Your decisions are strongly prepared by brain activity. By the time consciousness kicks in, most of the work has already been done.
I couldn’t help wondering what kind of activity would be produced by someone sight-reading this:
[kml_flashembed movie="" width="425" height="350" wmode="transparent" /]
I wonder if, one day, we’ll have much more of a handle on what helps us turn a skill, with which we are not born, into a learned reflex and of ways in which this can be done more effectively. Perhaps until then we’ll need to content ourselves with the following equation:
10,000 hours = expert

You can listen again to Professor Smith’s series here.
You can see John-Dylan Haynes lecture on this material here.

* I first came across Professor Smith in an excellent episode of In Our Time on Ludwig Wittgenstein.

Mental muscle: six ways to boost your brain

Many will not find it surprising that the word “music” appears 23 times in this New Scientist article.

I found this paragraph especially interesting:

“Musically trained people perform better on tests of auditory memory – the ability to remember lists of spoken words, for example – and auditory attention. Children with a musical training have larger vocabularies and higher reading ability than those who do not (Nature Reviews Neuroscience, vol 11, p 599). There is even some evidence that early musical training increases IQ (Psychological Science, vol 15, p 511).”

Just as I thought….
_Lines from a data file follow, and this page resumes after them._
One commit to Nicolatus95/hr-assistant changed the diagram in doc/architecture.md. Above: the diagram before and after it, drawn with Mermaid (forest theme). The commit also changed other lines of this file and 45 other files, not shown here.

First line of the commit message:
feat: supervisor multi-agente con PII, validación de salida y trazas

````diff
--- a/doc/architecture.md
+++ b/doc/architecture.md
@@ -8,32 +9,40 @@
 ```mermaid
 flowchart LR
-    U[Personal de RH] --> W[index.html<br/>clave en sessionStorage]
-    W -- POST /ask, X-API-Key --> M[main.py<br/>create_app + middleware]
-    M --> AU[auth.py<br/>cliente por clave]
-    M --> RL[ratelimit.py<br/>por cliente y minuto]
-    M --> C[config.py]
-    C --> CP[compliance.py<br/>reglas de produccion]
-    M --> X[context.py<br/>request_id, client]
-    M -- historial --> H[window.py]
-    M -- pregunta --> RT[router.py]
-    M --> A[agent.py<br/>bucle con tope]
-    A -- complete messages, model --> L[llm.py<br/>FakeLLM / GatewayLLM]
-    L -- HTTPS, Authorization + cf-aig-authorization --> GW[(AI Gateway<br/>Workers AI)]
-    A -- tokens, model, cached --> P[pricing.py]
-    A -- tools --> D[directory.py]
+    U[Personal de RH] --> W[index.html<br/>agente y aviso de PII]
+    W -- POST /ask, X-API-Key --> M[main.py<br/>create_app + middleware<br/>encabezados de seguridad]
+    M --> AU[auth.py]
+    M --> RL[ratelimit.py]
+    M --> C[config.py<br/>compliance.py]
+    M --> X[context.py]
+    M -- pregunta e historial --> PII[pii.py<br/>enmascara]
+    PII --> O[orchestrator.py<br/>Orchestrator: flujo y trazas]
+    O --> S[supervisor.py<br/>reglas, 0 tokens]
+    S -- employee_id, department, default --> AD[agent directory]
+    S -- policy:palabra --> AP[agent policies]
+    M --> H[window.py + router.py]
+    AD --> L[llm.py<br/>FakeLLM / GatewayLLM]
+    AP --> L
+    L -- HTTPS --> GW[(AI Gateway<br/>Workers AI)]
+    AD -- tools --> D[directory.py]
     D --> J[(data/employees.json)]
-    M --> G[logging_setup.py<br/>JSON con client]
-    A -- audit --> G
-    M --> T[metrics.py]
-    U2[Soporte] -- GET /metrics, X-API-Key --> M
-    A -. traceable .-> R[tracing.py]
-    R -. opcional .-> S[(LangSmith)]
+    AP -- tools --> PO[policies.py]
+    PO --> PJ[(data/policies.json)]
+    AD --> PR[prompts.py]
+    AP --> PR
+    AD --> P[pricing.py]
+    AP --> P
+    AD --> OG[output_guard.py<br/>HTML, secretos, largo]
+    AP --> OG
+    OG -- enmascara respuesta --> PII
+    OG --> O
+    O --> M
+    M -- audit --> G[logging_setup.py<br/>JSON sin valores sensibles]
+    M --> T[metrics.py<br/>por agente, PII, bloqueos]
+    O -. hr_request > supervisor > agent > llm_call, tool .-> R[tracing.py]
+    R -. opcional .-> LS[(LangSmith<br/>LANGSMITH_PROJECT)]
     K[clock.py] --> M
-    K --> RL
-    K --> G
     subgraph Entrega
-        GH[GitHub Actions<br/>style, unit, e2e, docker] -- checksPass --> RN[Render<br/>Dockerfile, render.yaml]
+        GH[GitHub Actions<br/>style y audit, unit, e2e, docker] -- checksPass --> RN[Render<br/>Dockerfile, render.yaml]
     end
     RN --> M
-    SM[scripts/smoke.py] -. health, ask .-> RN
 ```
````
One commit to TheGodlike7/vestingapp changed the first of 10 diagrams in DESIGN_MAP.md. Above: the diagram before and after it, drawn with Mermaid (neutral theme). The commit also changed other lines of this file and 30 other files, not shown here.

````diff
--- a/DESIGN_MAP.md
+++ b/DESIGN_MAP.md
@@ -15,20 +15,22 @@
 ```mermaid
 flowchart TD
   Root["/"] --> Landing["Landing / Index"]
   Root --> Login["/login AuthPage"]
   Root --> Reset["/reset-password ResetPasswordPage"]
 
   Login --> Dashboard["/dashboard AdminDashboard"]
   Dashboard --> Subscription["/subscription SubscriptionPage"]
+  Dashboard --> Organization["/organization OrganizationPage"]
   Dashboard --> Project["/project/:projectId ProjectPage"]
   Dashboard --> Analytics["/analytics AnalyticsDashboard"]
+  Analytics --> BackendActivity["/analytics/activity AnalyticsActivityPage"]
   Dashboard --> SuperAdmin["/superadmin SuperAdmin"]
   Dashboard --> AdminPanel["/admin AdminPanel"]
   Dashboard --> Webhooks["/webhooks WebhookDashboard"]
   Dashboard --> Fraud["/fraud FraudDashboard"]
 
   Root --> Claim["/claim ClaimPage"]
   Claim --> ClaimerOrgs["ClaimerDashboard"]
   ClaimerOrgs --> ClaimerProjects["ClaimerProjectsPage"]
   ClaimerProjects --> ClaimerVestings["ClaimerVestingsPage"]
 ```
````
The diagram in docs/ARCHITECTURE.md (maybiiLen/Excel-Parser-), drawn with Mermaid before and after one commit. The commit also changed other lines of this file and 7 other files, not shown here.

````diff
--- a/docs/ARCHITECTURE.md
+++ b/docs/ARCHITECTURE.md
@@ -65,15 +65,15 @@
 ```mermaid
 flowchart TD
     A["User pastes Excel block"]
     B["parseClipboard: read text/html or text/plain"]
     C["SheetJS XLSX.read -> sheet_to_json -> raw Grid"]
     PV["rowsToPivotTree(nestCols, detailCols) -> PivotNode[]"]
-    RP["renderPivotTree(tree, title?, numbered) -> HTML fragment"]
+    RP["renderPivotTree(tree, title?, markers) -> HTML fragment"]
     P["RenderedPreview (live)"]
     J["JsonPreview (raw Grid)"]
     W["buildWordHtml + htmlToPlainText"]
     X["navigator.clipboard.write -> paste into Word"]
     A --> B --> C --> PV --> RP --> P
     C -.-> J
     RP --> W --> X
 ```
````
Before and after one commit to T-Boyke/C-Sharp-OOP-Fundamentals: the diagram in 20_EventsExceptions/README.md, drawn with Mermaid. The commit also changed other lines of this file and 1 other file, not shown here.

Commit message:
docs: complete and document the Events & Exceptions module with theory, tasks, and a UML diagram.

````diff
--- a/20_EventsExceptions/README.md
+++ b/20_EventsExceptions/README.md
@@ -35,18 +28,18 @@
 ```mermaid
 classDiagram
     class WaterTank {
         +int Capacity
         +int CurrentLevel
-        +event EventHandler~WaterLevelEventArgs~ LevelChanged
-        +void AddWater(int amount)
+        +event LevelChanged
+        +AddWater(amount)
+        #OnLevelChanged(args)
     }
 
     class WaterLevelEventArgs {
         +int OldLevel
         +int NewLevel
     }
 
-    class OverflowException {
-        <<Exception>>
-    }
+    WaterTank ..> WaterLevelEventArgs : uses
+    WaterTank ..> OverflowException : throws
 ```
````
For years I have encouraged beginners occasionally to recite the names of notes aloud while playing. My feeling was this practice, annoying as it seems to be for them, encourages them to decide more quickly what they are going to play, resulting in their being able to keep up with the group. At any rate, the playing and reading both seem to improve from this practice.
I was heartened to read in an article entitled The Voice of Reason, in this week’s New Scientist, that there may be another reason for this – that naming improves categorisation, memorisation and, as a result, future recognition.
Many people would argue that they’d prefer to name the notes silently to themselves. The trouble is that they don’t notice when it stops – and neither does anyone else e.g. their teacher.
At the moment, the article, is not online but hopefully it will be at some point. One other estimated statistic is that “out loud” conversation accounts for only 30% of the verbal activity in our brain – this is self-generated verbal activity and does not refer to reading nor, as far as I understand, writing – just thinking and talking to ourselves.

The Musical Brain

I’m continually indebted to Edinburgh University’s Institute for Music in Human and Social Development (IMHSD), and in particular to Dr. Katie Overy, for flagging up many interesting events. In the relatively recent past I have attended a fascinating conference entitled Communicative Musicality and a lecture on Musical Entrainment.

Two more promising events have been brought to my attention in the last couple of days.

The first of these, entitled The Musical Brain, concerns the growing field which links music and neuroscience.*

The second, entitled The Child’s Curriculum: ‘What is the Value of Early Childhood Education and Care?’ concentrates on “ the value of early childhood education and care, with a particular focus on the implications for future practice and policy in Scotland.” This event is, which takes place in Edinburgh’s Royal College of Physicians, is free but registration is required – details here.

* you can find write-ups of music/neuroscience events I attended in The Wellcome Collection – here, here and here.

Interest in this area has led me to some interesting books which I can recommend:

This Is Your Brain On Music by Daniel Levitin
The Singing Neanderthals: The Origins of Music, Language, Mind and Body by Steven Mithen
Communicative Musicality edited by Stephen Malloch and Colwyn Trevarthen
The Brain That Changes Itself by Norman Doidge